**Task directions:**
Gather all lines in the data that hold the string "Takeout".
::::::::::
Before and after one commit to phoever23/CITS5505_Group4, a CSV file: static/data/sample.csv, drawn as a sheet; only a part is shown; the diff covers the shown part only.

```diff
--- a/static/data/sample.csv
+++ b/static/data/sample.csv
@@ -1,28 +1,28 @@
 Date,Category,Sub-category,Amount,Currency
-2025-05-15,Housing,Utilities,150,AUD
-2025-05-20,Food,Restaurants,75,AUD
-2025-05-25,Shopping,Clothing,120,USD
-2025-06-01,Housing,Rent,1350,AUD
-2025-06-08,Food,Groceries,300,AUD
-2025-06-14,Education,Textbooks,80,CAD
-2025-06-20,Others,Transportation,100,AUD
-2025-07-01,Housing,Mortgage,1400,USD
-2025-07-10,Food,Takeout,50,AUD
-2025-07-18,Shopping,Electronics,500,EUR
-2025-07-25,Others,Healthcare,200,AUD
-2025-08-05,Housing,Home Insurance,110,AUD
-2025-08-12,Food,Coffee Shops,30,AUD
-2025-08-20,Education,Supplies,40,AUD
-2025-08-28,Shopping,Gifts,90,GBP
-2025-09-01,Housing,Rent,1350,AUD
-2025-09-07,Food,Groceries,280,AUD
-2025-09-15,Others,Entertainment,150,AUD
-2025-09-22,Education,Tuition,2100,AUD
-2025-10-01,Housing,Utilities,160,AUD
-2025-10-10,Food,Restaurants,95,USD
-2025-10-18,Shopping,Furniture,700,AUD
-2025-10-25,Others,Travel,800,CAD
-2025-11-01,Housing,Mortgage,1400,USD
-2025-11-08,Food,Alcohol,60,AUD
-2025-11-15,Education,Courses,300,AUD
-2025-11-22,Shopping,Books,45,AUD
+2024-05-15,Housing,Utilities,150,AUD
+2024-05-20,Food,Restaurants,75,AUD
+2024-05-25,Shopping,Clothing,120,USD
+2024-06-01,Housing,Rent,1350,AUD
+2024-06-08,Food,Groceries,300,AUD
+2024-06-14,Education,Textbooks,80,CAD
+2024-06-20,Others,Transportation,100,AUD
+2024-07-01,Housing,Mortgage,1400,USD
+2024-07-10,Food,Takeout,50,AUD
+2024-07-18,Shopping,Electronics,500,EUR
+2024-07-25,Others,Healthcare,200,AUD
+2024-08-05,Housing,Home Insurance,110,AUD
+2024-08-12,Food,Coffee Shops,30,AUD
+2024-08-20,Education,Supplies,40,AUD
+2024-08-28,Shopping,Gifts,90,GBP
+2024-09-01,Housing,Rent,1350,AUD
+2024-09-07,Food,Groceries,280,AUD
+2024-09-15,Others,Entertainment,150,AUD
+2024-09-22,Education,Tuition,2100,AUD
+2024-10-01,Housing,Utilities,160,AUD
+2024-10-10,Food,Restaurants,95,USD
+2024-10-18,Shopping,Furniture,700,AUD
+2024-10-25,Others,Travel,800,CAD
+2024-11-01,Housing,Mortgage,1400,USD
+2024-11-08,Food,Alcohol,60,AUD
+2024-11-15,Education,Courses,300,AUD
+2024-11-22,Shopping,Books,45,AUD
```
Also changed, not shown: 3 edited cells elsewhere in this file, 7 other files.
::::::::::
**Exercise response:**
-2025-07-10,Food,Takeout,50,AUD
+2024-07-10,Food,Takeout,50,AUD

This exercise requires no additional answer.